What to do - Output the entries exactly as they appear. Pictures should not be included.

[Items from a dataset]
╔══

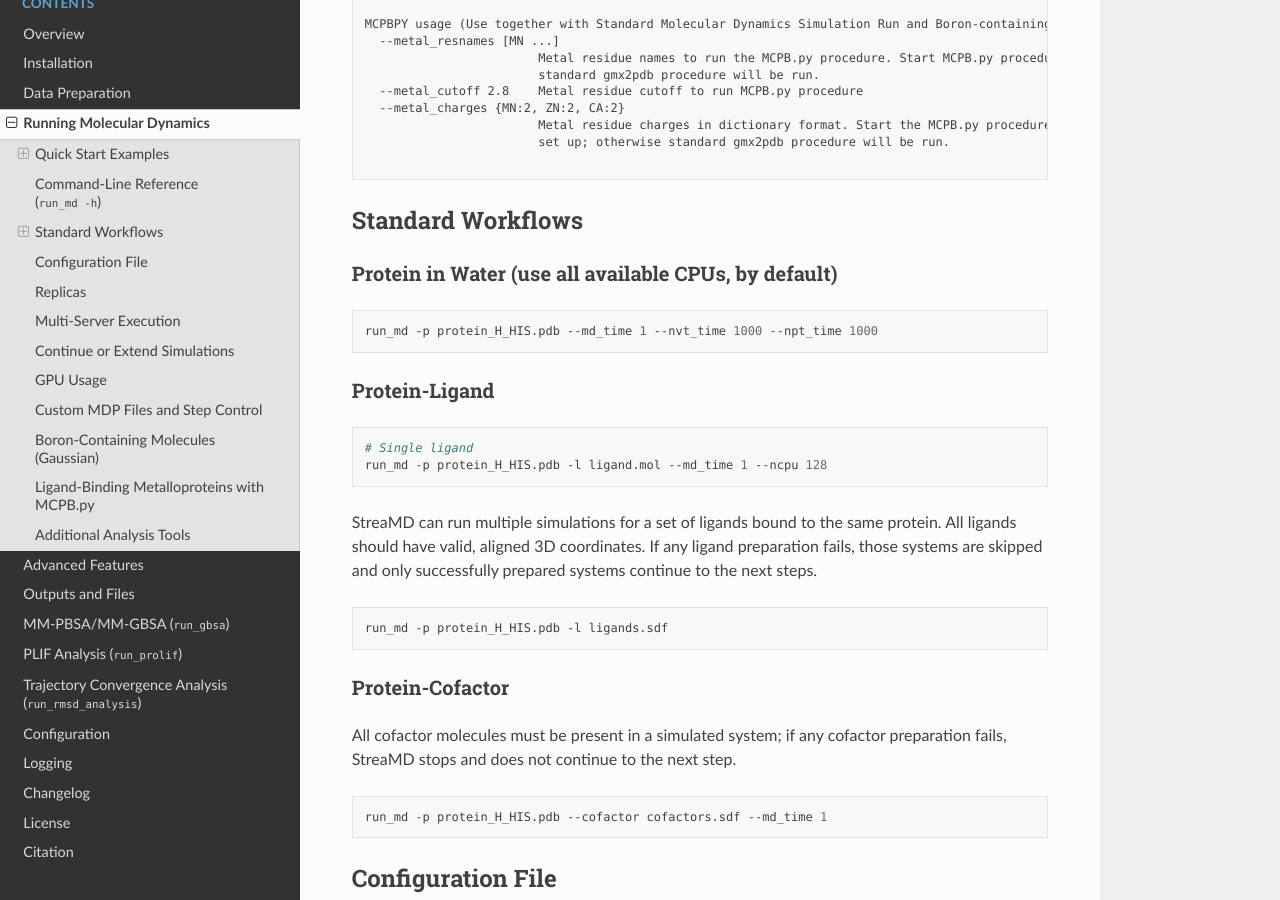
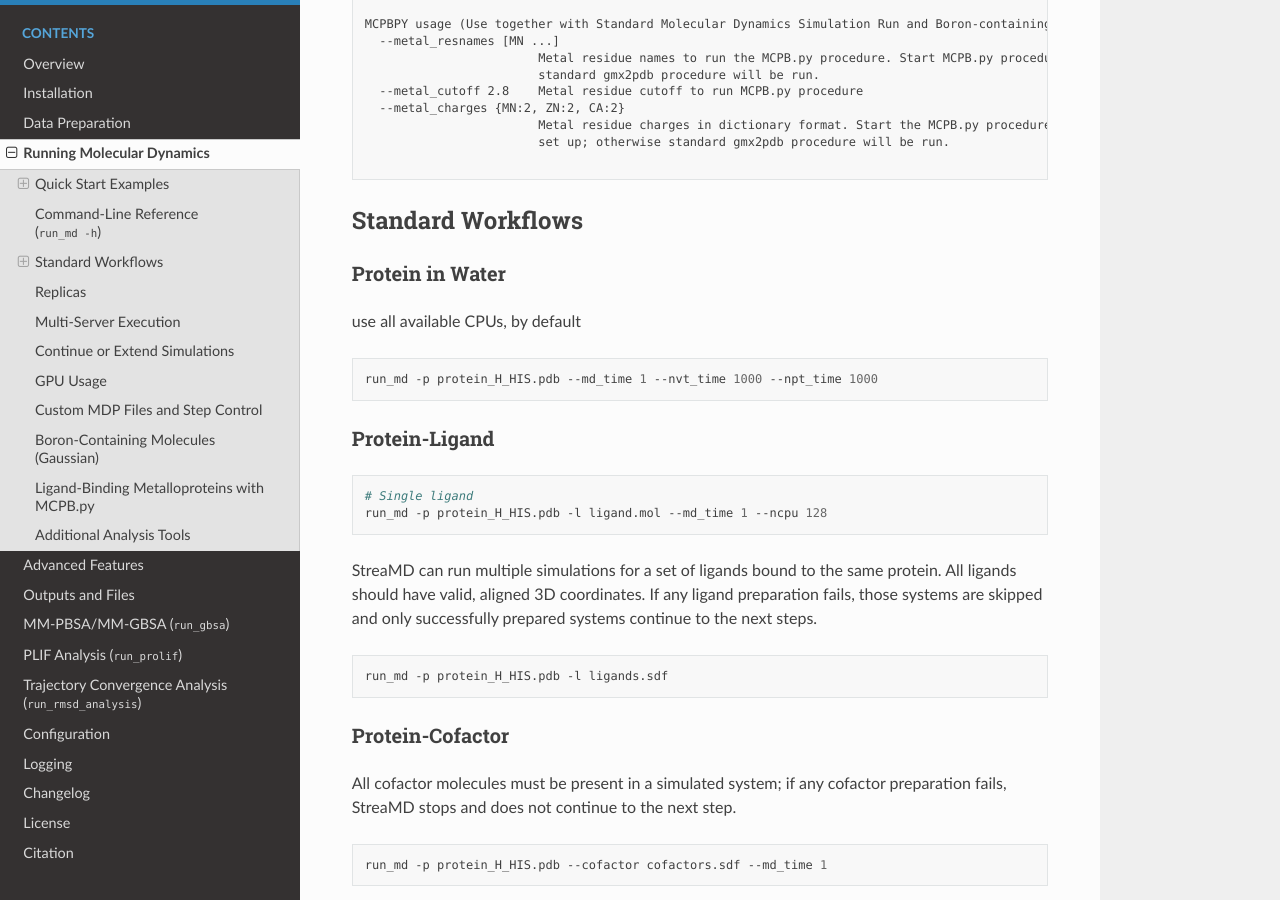
Before and after one commit to ci-lab-cz/streamd, a Sphinx documentation site: the page built from docs/running_md.md, in a window 1280 px wide and 900 px high, scrolled down 2453 px. Built offline with Sphinx 7.4.7 and the Read the Docs theme 3.1.0, drawn with Linux system fonts in a browser that asks for light colours.

Commit message:
minor fix docs

````diff
--- a/docs/running_md.md
+++ b/docs/running_md.md
@@ -135,7 +135,8 @@
 
 ## Standard Workflows
 
-### Protein in Water (use all available CPUs, by default)
+### Protein in Water
+use all available CPUs, by default
 ```bash
 run_md -p protein_H_HIS.pdb --md_time 1 --nvt_time 1000 --npt_time 1000
 ```
@@ -158,7 +159,7 @@
 run_md -p protein_H_HIS.pdb --cofactor cofactors.sdf --md_time 1
 ```
 
-## Configuration File
+### Configuration File
 Arguments passed via CLI take precedence over `config.yml`.
 ```bash
 run_md --config config.yml
````
Also changed, not shown: docs/advanced_features.md (+1 -2 lines), docs/configuration.md (+1 -1 lines).
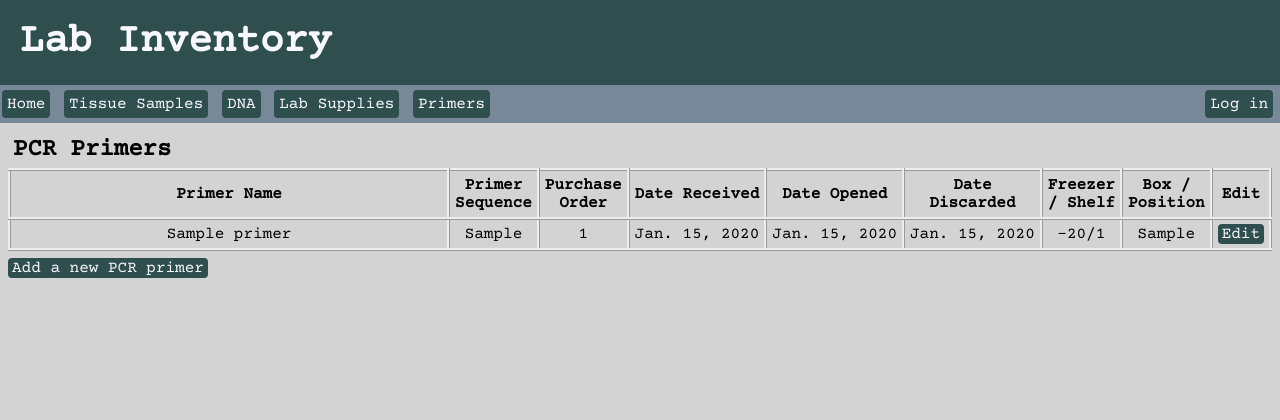
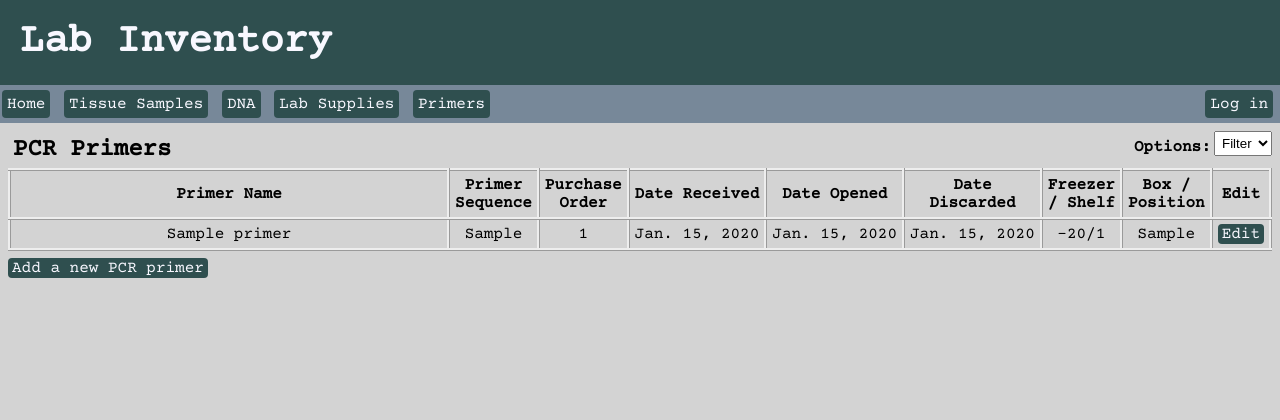
Before and after one commit to alinasansevich/lab-inventory, a Django app: page /primers/ in a window 1280 px wide. Shown: the top 420 px of the page. Run offline with Django 3.2, Linux system fonts and the light colour scheme; tables that the repository leaves empty hold one stand-in row (values such as "Sample post").

Commit message:
Added all selectlists to table-html files.

```diff
--- a/lab_inventory/static/lab_inventory/tables-styles.css
+++ b/lab_inventory/static/lab_inventory/tables-styles.css
@@ -10,21 +10,31 @@ Color Palette:
 */
 h2 {
   padding: 5px;
+  /*display: flex;*/
+}
+nav ul {
   display: flex;
+  margin: 0 -10px;
+  list-style-type: none;
+  padding: 0;
 }
-section {
-  display: flex;
+nav li {
+    margin: 0 10px;
+}
+.push-right {
+  margin-left: auto;
 }
 th, td {
   padding: 5px;
 }
 label {
-  width: 220px;
+  width: 80px;
   display: inline-block;
   float: left;
   clear: left;
   text-align: left;
-  padding: 3px;
+  padding-top: 7px;
+  font-weight: bold;
 }
 select, input {
   display: inline-block;
--- a/lab_inventory/templates/lab_inventory/primers.html
+++ b/lab_inventory/templates/lab_inventory/primers.html
@@ -6,8 +6,18 @@
 <link rel="stylesheet" type="text/css" href="{% static 'lab_inventory/tables-styles.css' %}">
 
   <div class="container">
-    <h2>PCR Primers</h2>
-
+    <nav>
+      <ul>
+        <li><h2>PCR Primers</h2></li>
+        <li class="push-right">
+          <label for="selectlist" class="selectlist">Options:</label>
+          <select id="selectlist" name="selectlist" class="selectlist">
+            <option>Filter</option>
+            <option>Sort</option>
+          </select>
+        </li>
+      </ul>
+    </nav>
     <table id="primers-table">
       <tr>
         <th>Primer Name</th>
```
Also changed, not shown: lab_inventory/templates/lab_inventory/dna.html (+7 -3 lines), lab_inventory/templates/lab_inventory/supplies.html (+12 -1 lines), lab_inventory/templates/lab_inventory/tissues.html (+12 -1 lines).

╚══

Answer area -
Before and after one commit to ci-lab-cz/streamd, a Sphinx documentation site: the page built from docs/running_md.md, in a window 1280 px wide and 900 px high, scrolled down 2453 px. Built offline with Sphinx 7.4.7 and the Read the Docs theme 3.1.0, drawn with Linux system fonts in a browser that asks for light colours.

Commit message:
minor fix docs

````diff
--- a/docs/running_md.md
+++ b/docs/running_md.md
@@ -135,7 +135,8 @@
 
 ## Standard Workflows
 
-### Protein in Water (use all available CPUs, by default)
+### Protein in Water
+use all available CPUs, by default
 ```bash
 run_md -p protein_H_HIS.pdb --md_time 1 --nvt_time 1000 --npt_time 1000
 ```
@@ -158,7 +159,7 @@
 run_md -p protein_H_HIS.pdb --cofactor cofactors.sdf --md_time 1
 ```
 
-## Configuration File
+### Configuration File
 Arguments passed via CLI take precedence over `config.yml`.
 ```bash
 run_md --config config.yml
````
Also changed, not shown: docs/advanced_features.md (+1 -2 lines), docs/configuration.md (+1 -1 lines).
Before and after one commit to alinasansevich/lab-inventory, a Django app: page /primers/ in a window 1280 px wide. Shown: the top 420 px of the page. Run offline with Django 3.2, Linux system fonts and the light colour scheme; tables that the repository leaves empty hold one stand-in row (values such as "Sample post").

Commit message:
Added all selectlists to table-html files.

```diff
--- a/lab_inventory/static/lab_inventory/tables-styles.css
+++ b/lab_inventory/static/lab_inventory/tables-styles.css
@@ -10,21 +10,31 @@ Color Palette:
 */
 h2 {
   padding: 5px;
+  /*display: flex;*/
+}
+nav ul {
   display: flex;
+  margin: 0 -10px;
+  list-style-type: none;
+  padding: 0;
 }
-section {
-  display: flex;
+nav li {
+    margin: 0 10px;
+}
+.push-right {
+  margin-left: auto;
 }
 th, td {
   padding: 5px;
 }
 label {
-  width: 220px;
+  width: 80px;
   display: inline-block;
   float: left;
   clear: left;
   text-align: left;
-  padding: 3px;
+  padding-top: 7px;
+  font-weight: bold;
 }
 select, input {
   display: inline-block;
--- a/lab_inventory/templates/lab_inventory/primers.html
+++ b/lab_inventory/templates/lab_inventory/primers.html
@@ -6,8 +6,18 @@
 <link rel="stylesheet" type="text/css" href="{% static 'lab_inventory/tables-styles.css' %}">
 
   <div class="container">
-    <h2>PCR Primers</h2>
-
+    <nav>
+      <ul>
+        <li><h2>PCR Primers</h2></li>
+        <li class="push-right">
+          <label for="selectlist" class="selectlist">Options:</label>
+          <select id="selectlist" name="selectlist" class="selectlist">
+            <option>Filter</option>
+            <option>Sort</option>
+          </select>
+        </li>
+      </ul>
+    </nav>
     <table id="primers-table">
       <tr>
         <th>Primer Name</th>
```
Also changed, not shown: lab_inventory/templates/lab_inventory/dna.html (+7 -3 lines), lab_inventory/templates/lab_inventory/supplies.html (+12 -1 lines), lab_inventory/templates/lab_inventory/tissues.html (+12 -1 lines).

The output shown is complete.